Claude was one of five children born to Jewish parents in the university city of Heidelberg. His father, a physician specializing in internal medicine, had his practice on the first floor of the apartment building in which the family lived. Claude was an avid swimmer until November 1932, when local Nazi party edicts forbad Jews to use the city pool where he swam.
1933-39: In January 1933, just after Hitler became chancellor of Germany, hoodlums attacked Jewish-owned businesses in Heidelberg. They broke my father's office windows and destroyed his X-ray machine. My family decided then to leave Germany. We relocated to the Netherlands, and then, in 1937, moved to Paris. I worked at a piano factory there until I enlisted in the French army in September 1939. My basic training took place in Orleans.

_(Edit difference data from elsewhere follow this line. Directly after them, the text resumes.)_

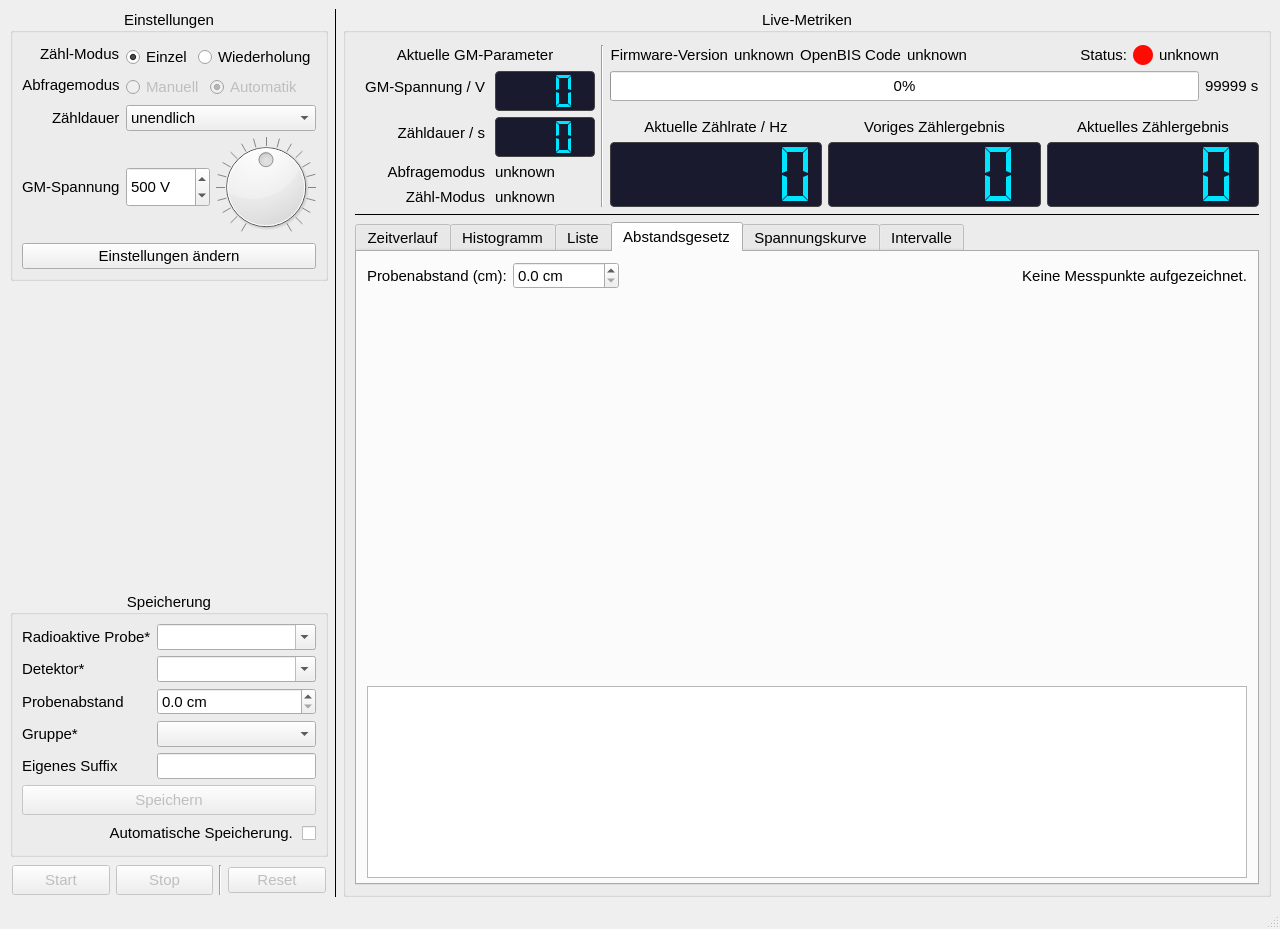
Old version of the form gmcounter/pyqt/mainwindow.ui in the repository cckssr/gmcounter.
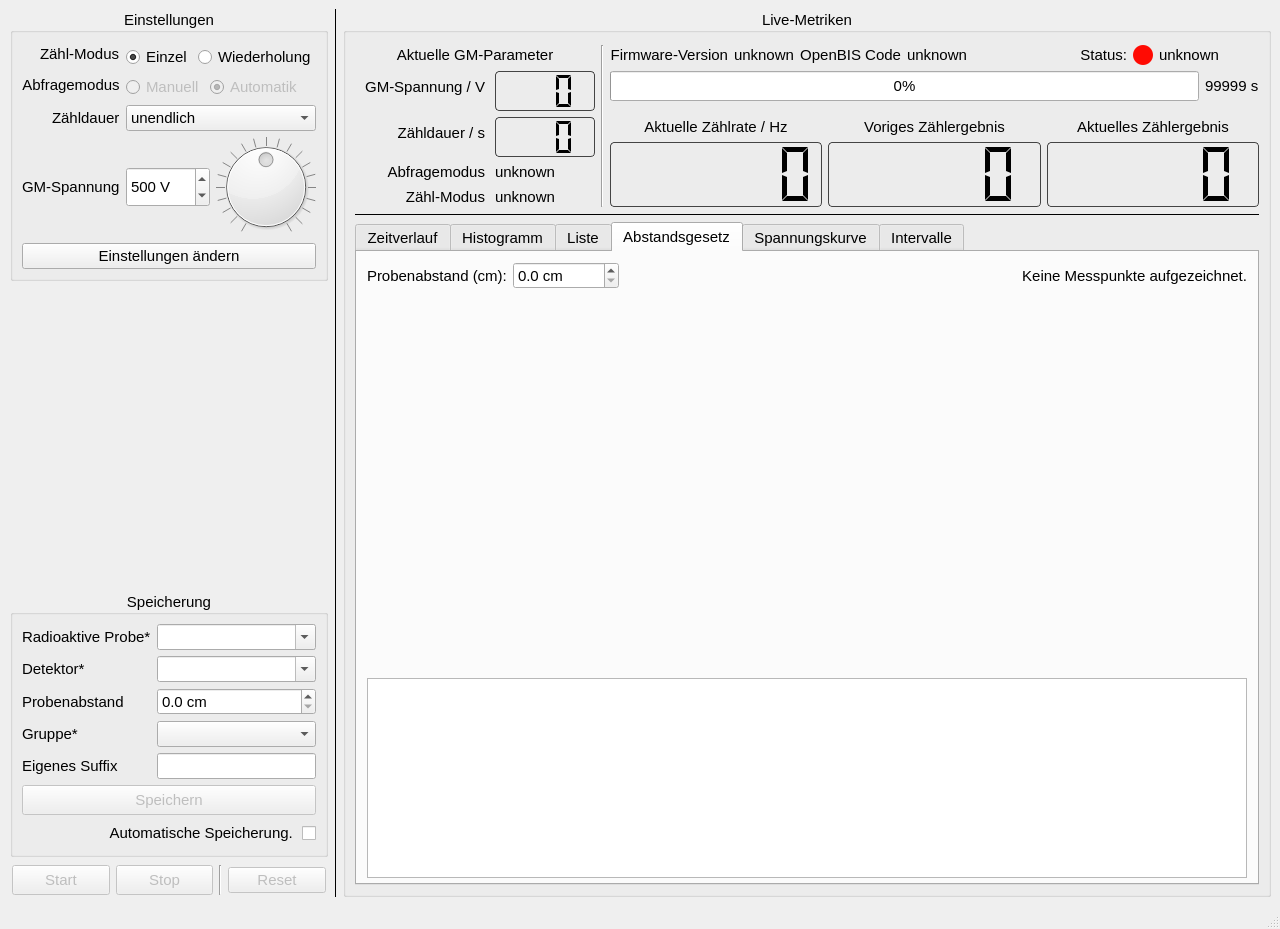
New version of the form. The open tabs and pages were chosen to show the change.

Commit message: fix: Update layout and styling for distance and LCD number widgets

```diff
--- a/gmcounter/pyqt/mainwindow.ui
+++ b/gmcounter/pyqt/mainwindow.ui
@@ -1413,7 +1413,7 @@
             <attribute name="title">
              <string>Abstandsgesetz</string>
             </attribute>
-            <layout class="QGridLayout" name="gridLayout_distance" rowstretch="0,1,0">
+            <layout class="QGridLayout" name="gridLayout_distance" rowstretch="0,3,2">
              <property name="leftMargin">
               <number>10</number>
              </property>
@@ -1891,7 +1891,7 @@
                 <string>Aktuelle GM-Spannung</string>
                </property>
                <property name="styleSheet">
-                <string notr="true">QLCDNumber { background-color: #1a1a2e; color: #00e5ff; border: 1px solid #444; border-radius: 4px; }</string>
+                <string notr="true">QLCDNumber { border: 1px solid #444; border-radius: 4px; }</string>
                </property>
                <property name="digitCount">
                 <number>3</number>
@@ -1951,7 +1951,7 @@
                 <string>Aktuelle eingestellte Zähldauer. 999 für unendlich</string>
                </property>
                <property name="styleSheet">
-                <string notr="true">QLCDNumber { background-color: #1a1a2e; color: #00e5ff; border: 1px solid #444; border-radius: 4px; }</string>
+                <string notr="true">QLCDNumber { border: 1px solid #444; border-radius: 4px; }</string>
                </property>
                <property name="digitCount">
                 <number>3</number>
@@ -2109,7 +2109,7 @@
               </font>
              </property>
              <property name="styleSheet">
-              <string notr="true">QLCDNumber { background-color: #1a1a2e; color: #00e5ff; border: 1px solid #444; border-radius: 4px; }</string>
+              <string notr="true">QLCDNumber { border: 1px solid #444; border-radius: 4px; }</string>
              </property>
              <property name="frameShape">
               <enum>QFrame::Shape::Box</enum>
@@ -2181,7 +2181,7 @@
               </font>
              </property>
              <property name="styleSheet">
-              <string notr="true">QLCDNumber { background-color: #1a1a2e; color: #00e5ff; border: 1px solid #444; border-radius: 4px; }</string>
+              <string notr="true">QLCDNumber { border: 1px solid #444; border-radius: 4px; }</string>
              </property>
              <property name="frameShape">
               <enum>QFrame::Shape::Box</enum>
@@ -2274,7 +2274,7 @@
               </font>
              </property>
              <property name="styleSheet">
-              <string notr="true">QLCDNumber { background-color: #1a1a2e; color: #00e5ff; border: 1px solid #444; border-radius: 4px; }</string>
+              <string notr="true">QLCDNumber { border: 1px solid #444; border-radius: 4px; }</string>
              </property>
              <property name="frameShape">
               <enum>QFrame::Shape::Box</enum>
```
Left out of the diff: 2 changed lines with no effect on the pictures. The commit also changes 1 other file.
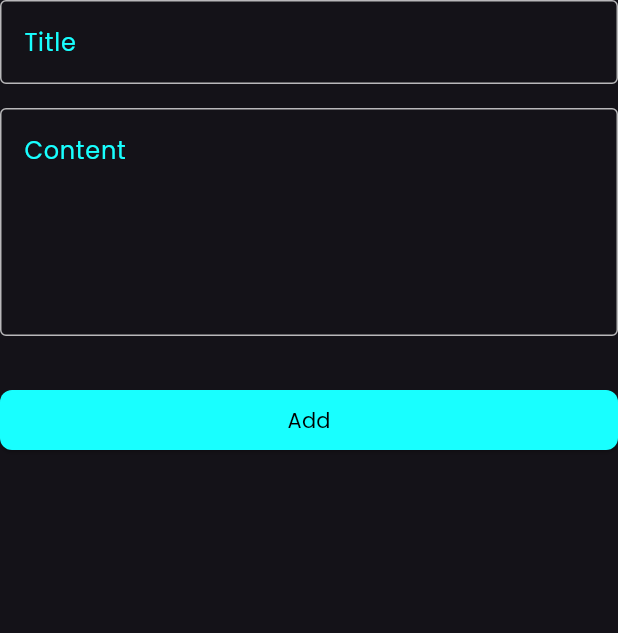
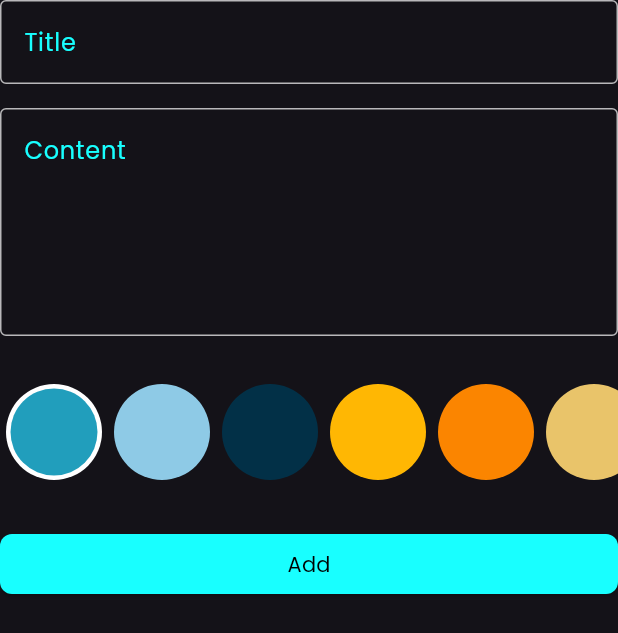
Before and after one commit to Lorenous/Notes-app, a Flutter app: the AddNoteForm widget shown alone on an empty page, opened directly, on a phone screen of 412 x 824 dp. Shown: the top 633 px of the screen. Run offline on Flutter 3.47's test engine with Material 3 defaults, Android fonts, the phone set to English and light mode, and no system bars; our stand-ins replace flutter_bloc, font_awesome_flutter, hive, hive_flutter; accounts and stored records are empty.

Commit message:
create color list view

```diff
--- a/lib/cubits/add_note_cubit/add_note_cubit.dart
+++ b/lib/cubits/add_note_cubit/add_note_cubit.dart
@@ -1,3 +1,4 @@
+import 'package:flutter/material.dart';
 import 'package:flutter_bloc/flutter_bloc.dart';
 import 'package:hive_flutter/hive_flutter.dart';
 import 'package:notes_app/models/note_model.dart';
@@ -6,8 +7,9 @@ part 'add_note_state.dart';
 
 class AddNoteCubit extends Cubit<AddNoteState> {
   AddNoteCubit() : super(AddNoteInitial());
-
+  Color color = const Color(0xff219ebc);
   addNote(NoteModel note) async {
+    note.color = color.value;
     emit(AddNoteLoading());
     try {
       var notesBox = Hive.box<NoteModel>('notes');
--- a/lib/cubits/notes_cubit/notes_cubit.dart
+++ b/lib/cubits/notes_cubit/notes_cubit.dart
@@ -7,6 +7,7 @@ part 'notes_state.dart';
 class NotesCubit extends Cubit<NotesState> {
   NotesCubit() : super(NotesInitial());
   List<NoteModel>? notes;
+
   fetchAllNotes() {
     var notesBox = Hive.box<NoteModel>('notes');
     notes = notesBox.values.toList();
--- a/lib/widgets/add_note_form.dart
+++ b/lib/widgets/add_note_form.dart
@@ -2,6 +2,7 @@ import 'package:flutter/material.dart';
 import 'package:flutter_bloc/flutter_bloc.dart';
 import 'package:notes_app/cubits/add_note_cubit/add_note_cubit.dart';
 import 'package:notes_app/models/note_model.dart';
+import 'package:notes_app/widgets/colors_list_view.dart';
 import 'package:notes_app/widgets/custom_text_feild.dart';
 import 'package:notes_app/widgets/notes_view_widgets/add_note_button.dart';
 import 'package:intl/intl.dart';
@@ -38,6 +39,8 @@ class _AddNoteFormState extends State<AddNoteForm> {
             onSaved: (value) => subTitle = value,
           ),
           const SizedBox(height: 32),
+          const ColorsListView(),
+          const SizedBox(height: 32),
           BlocBuilder<AddNoteCubit, AddNoteState>(
             builder: (context, state) {
               return AddNoteButton(
--- /dev/null
+++ b/lib/widgets/colors_list_view.dart
@@ -0,0 +1,76 @@
+import 'package:flutter/material.dart';
+import 'package:flutter_bloc/flutter_bloc.dart';
+import 'package:notes_app/cubits/add_note_cubit/add_note_cubit.dart';
+
+class ColorsListView extends StatefulWidget {
+  const ColorsListView({
+    super.key,
+  });
+
+  @override
+  State<ColorsListView> createState() => _ColorsListViewState();
+}
+
+class _ColorsListViewState extends State<ColorsListView> {
+  int currentColor = 0;
+  List<Color> colors = const [
+    Color(0xff219ebc),
+    Color(0xff8ecae6),
+    Color(0xff023047),
+    Color(0xffffb703),
+    Color(0xfffb8500),
+    Color(0xffe9c46a),
+    Color(0xff264653),
+    Color(0xff2a9d8f),
+  ];
+  @override
+  Widget build(BuildContext context) {
+    return SizedBox(
+      height: 32 * 2,
+      child: ListView.builder(
+        scrollDirection: Axis.horizontal,
+        itemBuilder: (context, index) => GestureDetector(
+          onTap: () => setState(() {
+            currentColor = index;
+            BlocProvider.of<AddNoteCubit>(context).color = colors[index];
+          }),
+          child: ColorItem(
+            color: colors[index],
+            isSelected: currentColor == index,
+          ),
+        ),
+        itemCount: colors.length,
+      ),
+    );
+  }
+}
+
+class ColorItem extends StatelessWidget {
+  final Color color;
+  final bool isSelected;
+  const ColorItem({
+    super.key,
+    required this.isSelected,
+    required this.color,
+  });
+
+  @override
+  Widget build(BuildContext context) {
+    return Padding(
+      padding: const EdgeInsets.symmetric(horizontal: 4),
+      child: isSelected
+          ? CircleAvatar(
+              backgroundColor: Colors.white,
+              radius: 32,
+              child: CircleAvatar(
+                backgroundColor: color,
+                radius: 29,
+              ),
+            )
+          : CircleAvatar(
+              backgroundColor: color,
+              radius: 32,
+            ),
+    );
+  }
+}
```
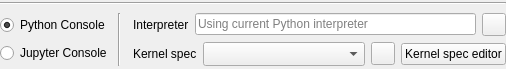
Before: the Qt Designer form spine_items/tool/ui/python_kernel_spec_options.ui in spine-tools/spine-items, drawn with Qt 5.
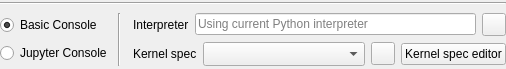
After: the same form once the commit is applied. Icons and pictures are not drawn.

Commit message:
Rename Python Console to Basic Console in Tool specification editor
Re Spine-project/Spine-Toolbox#1468

What changed in the file:
```diff
--- a/spine_items/tool/ui/python_kernel_spec_options.ui
+++ b/spine_items/tool/ui/python_kernel_spec_options.ui
@@ -58,7 +58,7 @@
        <item>
         <widget class="QRadioButton" name="radioButton_python_console">
          <property name="text">
-          <string>Python Console</string>
+          <string>Basic Console</string>
          </property>
          <property name="checked">
           <bool>true</bool>
```
The commit also changes 1 other file.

1940-45: Germany invaded France in May 1940. I was taken prisoner with thousands of other French soldiers and held in a POW camp in Trier, Germany. Over the next few years, I was a slave laborer, working on farms and repairing bombed-out train tracks. In 1943 I escaped to France, but was caught and returned to Trier. I was sentenced to solitary confinement and given little food. Fortunately, Soviet POWs in the barracks above my cell kept me alive by passing me food and cigarettes through the floor boards.
Claude was liberated by Americans in January 1945. After the war, he first returned to Germany to assist Jewish refugees. In 1946 he emigrated to the United States.